Some descriptions in Chronis’s work are more relevant than others. Although the Memorial for Peace and Justice is a worthy subject, the text discusses civil rights in general rather than the specifics of the memorial. Similarly, the image of a boat near Costa Rica’s Playa Islita isn’t particularly enhanced by a note on the high life expectancy in that area. The photo of Thingvellir National Park conveys a sense of the majesty of the region that has little to do with Iceland boasting the longest-running legislative assembly in history. However, Chronis dives fearlessly into religious controversy, provocative and potentially contentious historical assertions, and the human cost of constructing magnificent structures. His beautiful shot of the White House is given important perspective when he observes that slave labor helped build it.

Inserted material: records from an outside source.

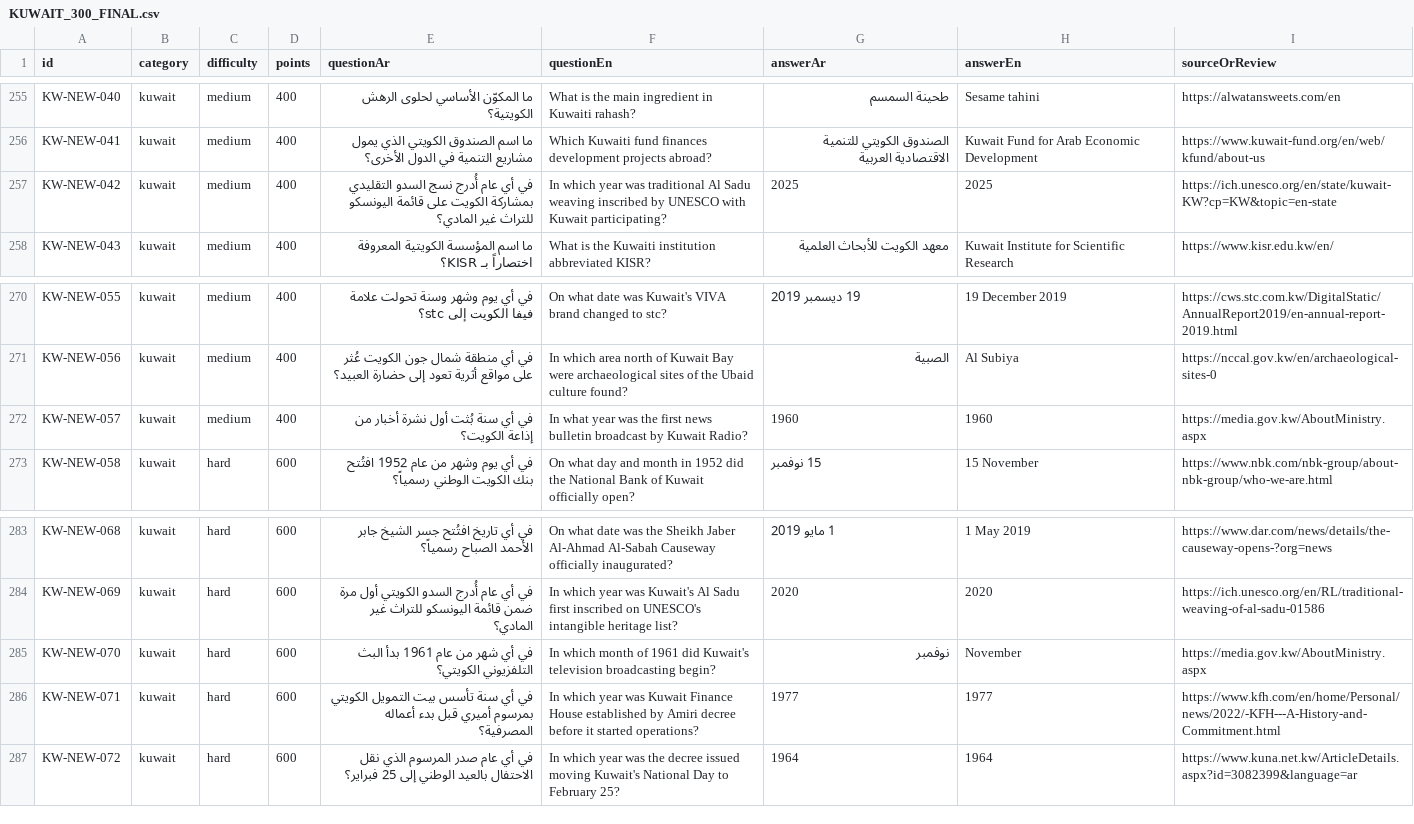
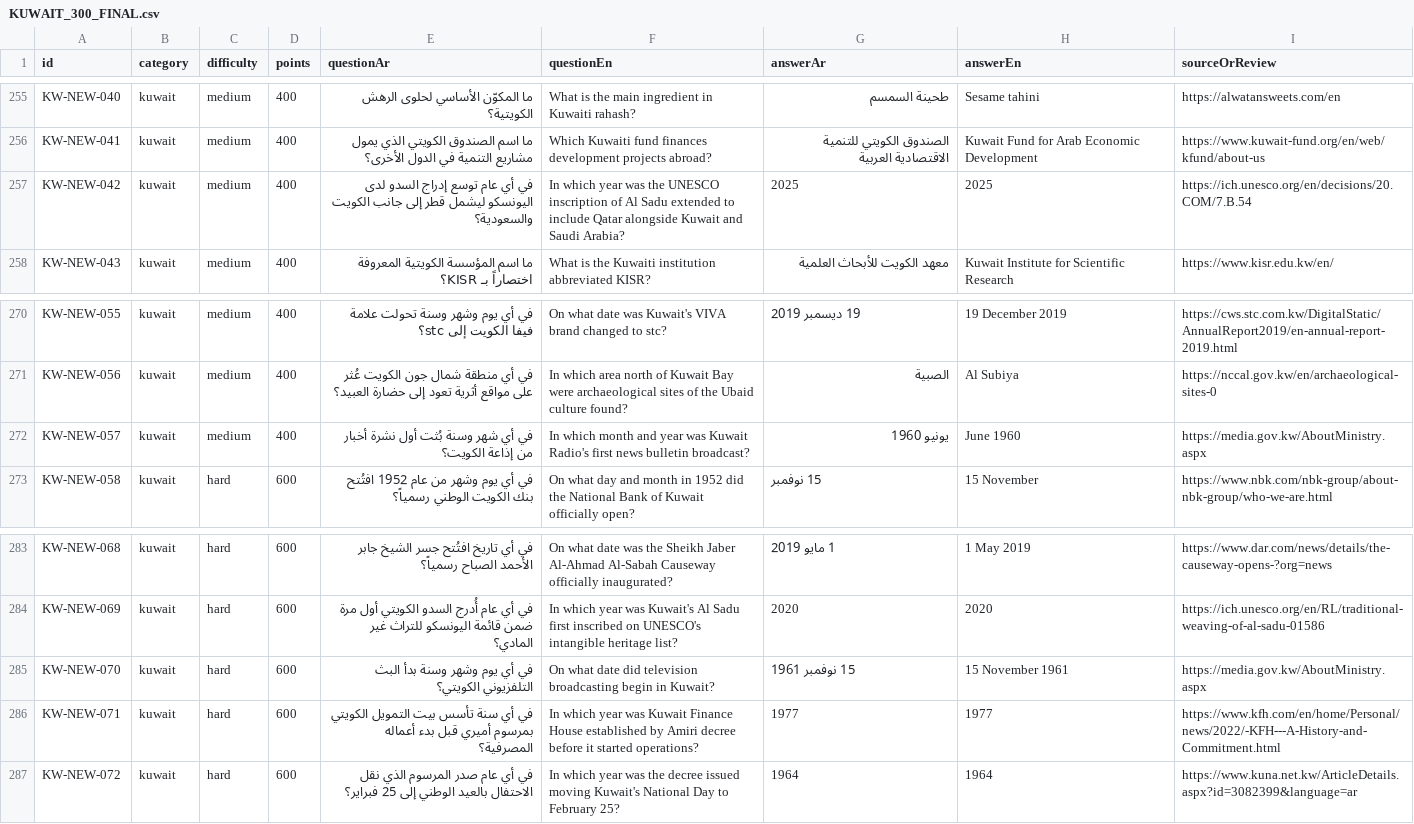
Before and after one commit to DEVWEAR/trivia-game, a CSV file: content/kuwait_general/KUWAIT_300_FINAL.csv, drawn as a sheet; only a part is shown, gaps mark what is left out.

Commit message:
Fact-check Kuwait broadcasting dates and clarify 2025 UNESCO Al Sadu extension

```diff
--- a/content/kuwait_general/KUWAIT_300_FINAL.csv
+++ b/content/kuwait_general/KUWAIT_300_FINAL.csv
@@ -256,3 +256,3 @@ id,category,difficulty,points,questionAr,questionEn,answerAr,answerEn,sourceOrRe
 "KW-NEW-041","kuwait","medium","400","ما اسم الصندوق الكويتي الذي يمول مشاريع التنمية في الدول الأخرى؟","Which Kuwaiti fund finances development projects abroad?","الصندوق الكويتي للتنمية الاقتصادية العربية","Kuwait Fund for Arab Economic Development","https://www.kuwait-fund.org/en/web/kfund/about-us"
-"KW-NEW-042","kuwait","medium","400","في أي عام أُدرج نسج السدو التقليدي بمشاركة الكويت على قائمة اليونسكو للتراث غير المادي؟","In which year was traditional Al Sadu weaving inscribed by UNESCO with Kuwait participating?","2025","2025","https://ich.unesco.org/en/state/kuwait-KW?cp=KW&topic=en-state"
+"KW-NEW-042","kuwait","medium","400","في أي عام توسع إدراج السدو لدى اليونسكو ليشمل قطر إلى جانب الكويت والسعودية؟","In which year was the UNESCO inscription of Al Sadu extended to include Qatar alongside Kuwait and Saudi Arabia?","2025","2025","https://ich.unesco.org/en/decisions/20.COM/7.B.54"
 "KW-NEW-043","kuwait","medium","400","ما اسم المؤسسة الكويتية المعروفة اختصاراً بـ KISR؟","What is the Kuwaiti institution abbreviated KISR?","معهد الكويت للأبحاث العلمية","Kuwait Institute for Scientific Research","https://www.kisr.edu.kw/en/"
@@ -271,3 +271,3 @@ id,category,difficulty,points,questionAr,questionEn,answerAr,answerEn,sourceOrRe
 "KW-NEW-056","kuwait","medium","400","في أي منطقة شمال جون الكويت عُثر على مواقع أثرية تعود إلى حضارة العبيد؟","In which area north of Kuwait Bay were archaeological sites of the Ubaid culture found?","الصبية","Al Subiya","https://nccal.gov.kw/en/archaeological-sites-0"
-"KW-NEW-057","kuwait","medium","400","في أي سنة بُثت أول نشرة أخبار من إذاعة الكويت؟","In what year was the first news bulletin broadcast by Kuwait Radio?","1960","1960","https://media.gov.kw/AboutMinistry.aspx"
+"KW-NEW-057","kuwait","medium","400","في أي شهر وسنة بُثت أول نشرة أخبار من إذاعة الكويت؟","In which month and year was Kuwait Radio's first news bulletin broadcast?","يونيو 1960","June 1960","https://media.gov.kw/AboutMinistry.aspx"
 "KW-NEW-058","kuwait","hard","600","في أي يوم وشهر من عام 1952 افتُتح بنك الكويت الوطني رسمياً؟","On what day and month in 1952 did the National Bank of Kuwait officially open?","15 نوفمبر","15 November","https://www.nbk.com/nbk-group/about-nbk-group/who-we-are.html"
@@ -284,3 +284,3 @@ id,category,difficulty,points,questionAr,questionEn,answerAr,answerEn,sourceOrRe
 "KW-NEW-069","kuwait","hard","600","في أي عام أُدرج السدو الكويتي أول مرة ضمن قائمة اليونسكو للتراث غير المادي؟","In which year was Kuwait's Al Sadu first inscribed on UNESCO's intangible heritage list?","2020","2020","https://ich.unesco.org/en/RL/traditional-weaving-of-al-sadu-01586"
-"KW-NEW-070","kuwait","hard","600","في أي شهر من عام 1961 بدأ البث التلفزيوني الكويتي؟","In which month of 1961 did Kuwait's television broadcasting begin?","نوفمبر","November","https://media.gov.kw/AboutMinistry.aspx"
+"KW-NEW-070","kuwait","hard","600","في أي يوم وشهر وسنة بدأ البث التلفزيوني الكويتي؟","On what date did television broadcasting begin in Kuwait?","15 نوفمبر 1961","15 November 1961","https://media.gov.kw/AboutMinistry.aspx"
 "KW-NEW-071","kuwait","hard","600","في أي سنة تأسس بيت التمويل الكويتي بمرسوم أميري قبل بدء أعماله المصرفية؟","In which year was Kuwait Finance House established by Amiri decree before it started operations?","1977","1977","https://www.kfh.com/en/home/Personal/news/2022/-KFH---A-History-and-Commitment.html"
```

Bold photography choices contribute to the artistry of the work. The photo of Canada’s Mount Jimmy Simpson is in black and white, emphasizing the mirror image composition of the mountain on the lake, while Saint Barthélemy’s Anse Du Gouverneur is in color to highlight the brilliance of the sky coupled with the turquoise ocean in the cove. Chronis’s incisive visuals and condensed but fascinating text give readers food for thought as well as a visual feast. This is the epitome of a coffee-table book: lovely to glance at, rewarding to spend time wiith, and full of good conversation starters.
Takeaway: Readers who value both beauty and history will enjoy this polished book of landmark photographs given historical context.

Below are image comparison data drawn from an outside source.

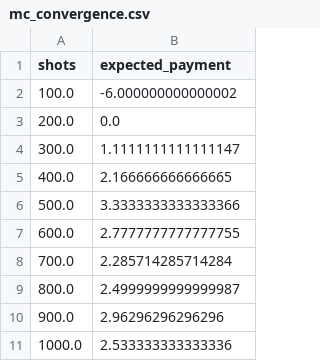
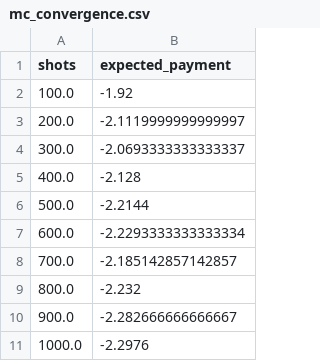
Before and after one commit to AlexFiliakov/knowledge-pricing, a CSV file: mc_convergence.csv, drawn as a sheet.

```diff
--- a/mc_convergence.csv
+++ b/mc_convergence.csv
@@ -1,11 +1,11 @@
 shots,expected_payment
-100.0,-6.000000000000002
-200.0,0.0
-300.0,1.1111111111111147
-400.0,2.166666666666665
-500.0,3.3333333333333366
-600.0,2.7777777777777755
-700.0,2.285714285714284
-800.0,2.4999999999999987
-900.0,2.96296296296296
-1000.0,2.533333333333336
+100.0,-1.92
+200.0,-2.1119999999999997
+300.0,-2.0693333333333337
+400.0,-2.128
+500.0,-2.2144
+600.0,-2.2293333333333334
+700.0,-2.185142857142857
+800.0,-2.232
+900.0,-2.282666666666667
+1000.0,-2.2976
```
Also changed, not shown: 1 other file.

Great for fans of Publication International’s World Landmarks, Parragon Books’ 100 Landmarks of the World.
Design and typography: A
Marketing copy: A